At their September meeting, University Board of Trustees members saw the wide sweep of Carolina’s impact on North Carolina – from its established record preparing lawyers for the banking and financing industry to its expanding capacity to respond to environmental issues ranging from oyster restoration to addressing the lingering effects of Hurricane Matthew.

The impact on the state’s environment was highlighted in a presentation about the NC Policy Collaboratory that the N.C. General Assembly created at UNC-Chapel Hill in 2016.

Brad Ives, the collaboratory’s executive director and the University’s chief sustainability officer, said Chancellor Carol L. Folt came up with the word “collaboratory” as part of the title for the initiative.

“What I love about the word is this idea of a laboratory of collaboration to bring people to try things that are truly experimental,” Folt said. Ives and his team have forged partnerships with faculty members across Carolina and the UNC system over the past year, Folt added.

The collaboratory, Ives said, is intended to be a “center without walls” in which scientists can perform their research without regard to physical location. As part of its charge from the legislature, the collaboratory should disseminate best practices, lead or participate in projects around the state and make recommendations to the General Assembly.

The legislature committed $8.15 million to fund the collaboratory over the its first three years – support that could be used to leverage an additional $11.65 million in UNC research, said Jeffrey Warren, the collaboratory’s research director.

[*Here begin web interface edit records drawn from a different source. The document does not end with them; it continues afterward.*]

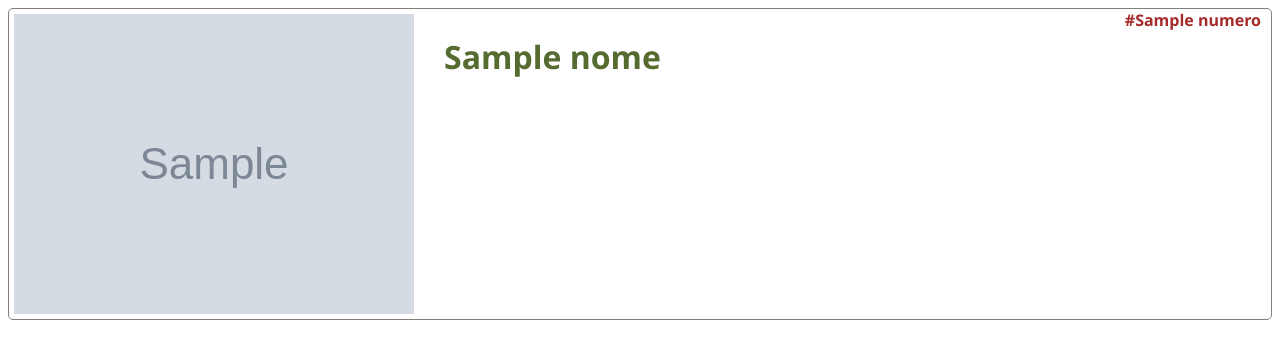
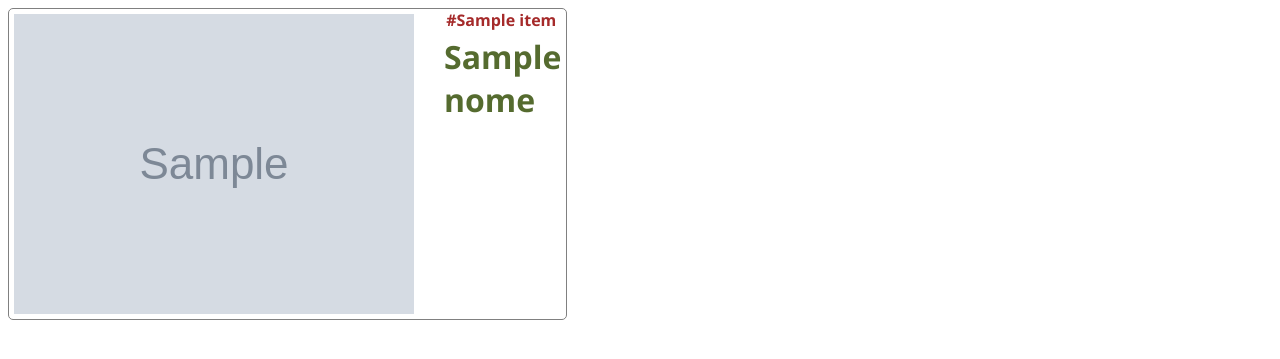
Before and after one commit to lucasifb/pokedex, a Flask app: template templates/index.html in a window 1280 px wide. Shown: the top 359 px of the page. Run offline with Flask 3, Linux system fonts and the light colour scheme; the template is opened without the code that fills it: most values are stand-ins (such as "Sample title", 1, 10 or a date in 2020); grey boxes marked "Sample" are stand-in pictures.

Commit message:
gripmaisliostamaiscolunas

```diff
--- a/app.py
+++ b/app.py
@@ -1,8 +1,9 @@
-from flask import Flask, render_template
+from flask import Flask, render_template, session
 import requests
 import random
 
 app = Flask(__name__)
+app.secret_key = "pokemon"
 
 # rotas serao inseridas aqui
 @app.route('/')
@@ -18,8 +19,27 @@ def inicio():
     showdown = other.get("showdown",{})
     link_imagem = showdown.get("front_default")
 
+    if 'numeros' not in session:
+        #criando as listas vazias
+        session['numeros'] = []
+        session['nomes'] = []
+        session['imagens'] = []
 
-    return render_template('index.html', numero=id_sorteado, nome=dados.get("name"), imagem=link_imagem)
+    numeros = session['numeros']
+    numeros.append(id_sorteado)
+    session['numeros'] = numeros
+
+    nomes = session['nomes']
+    nomes.append(dados.get("name"))
+    session['nomes'] = nomes
+
+    imagens = session['imagens']
+    imagens.append(link_imagem)
+    session['imagens'] = imagens
+
+
+
+    return render_template('index.html', numeros=session['numeros'],nomes=session['nomes'], imagens=session['imagens'])
 
 if __name__ == '__main__':
     app.run(debug=True)
--- a/templates/index.html
+++ b/templates/index.html
@@ -1,6 +1,12 @@
 <html>
     <head>
         <style>
+            .grid{
+                display: grid;
+                grid-template-columns: repeat(3, 1fr);
+                gap: 20px;
+            }
+
             .cartao{
                 position:relative;
                 display:flex;
@@ -10,7 +16,7 @@
                 padding:5px;
                 font-family:'Segoe UI';
                 color:darkolivegreen;
-                margin-bottom: 15px;
+
             }
             h4{
                 position:absolute;
@@ -23,12 +29,16 @@
         </style>
     </head>
     <body>
-        <div class="cartao">
-          <img src={{imagem}}>
-          <h4>#{{numero}}</h4>
-          <h1>{{nome}}</h1>
+            <div class="grid">
+        {% for item in numeros %}
+            <div class="cartao">
+                <img src={{imagens[loop.index0]}} >
+                <h4>#{{numeros[loop.index0]}}</h4>
+                <h1>{{nomes[loop.index0]}}</h1>
 
-        </div>
+            </div>
+        {% endfor %}
+            </div>
     </body>
 
 
```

The collaboratory now has 14 active projects across the state, and two more will be added by the end of the year, Warren added.

Trustee Jefferson W. “Jeff” Brown asked Warren how quickly the state will be able to bounce back from Hurricane Matthew, which spawned historic flooding in central and eastern North Carolina in October 2016 and caused an estimated $1.5 billion in damage.

Warren said it remains difficult to predict when full recovery will occur. He added, “I think it is safe to say that our research will help us respond to the next one and to bounce back quicker.”

The board also heard from Burton Craige Professor of Law Lissa L. Broome about the UNC School of Law Center for Banking and Finance, which was created in 2000 to enrich the professional development of law students interested in careers in banking and finance.

Broome, who serves as center’s director, reviewed the ways the center supports students, including opportunities to attend national conferences where they can interact with industry professionals.

Four law students involved with the center – third-year law student Monica Burks of Detroit; third-year law student Roy Dixon of Salisbury; second-year law student Laura Gritz of Denver; and second-year law student Jake Rifkin of West Deptford, New Jersey – also gave brief presentations.

Afterward, Folt called them back to the podium to ask them to talk about “the one thing you love” about the law school.

Burks said she loved the feeling of inclusiveness. For Rifkin, it was the atmosphere of collegiality. Gritz prized “the opportunity to learn something every single day – and to push myself every single day.”

Rifkin said what he loved most about the law school was its capacity to prepare him and others for the next thing – no matter what the next thing turns out to be.

Story by Gary Moss, University Gazette and photos by Jon Gardiner, University Communications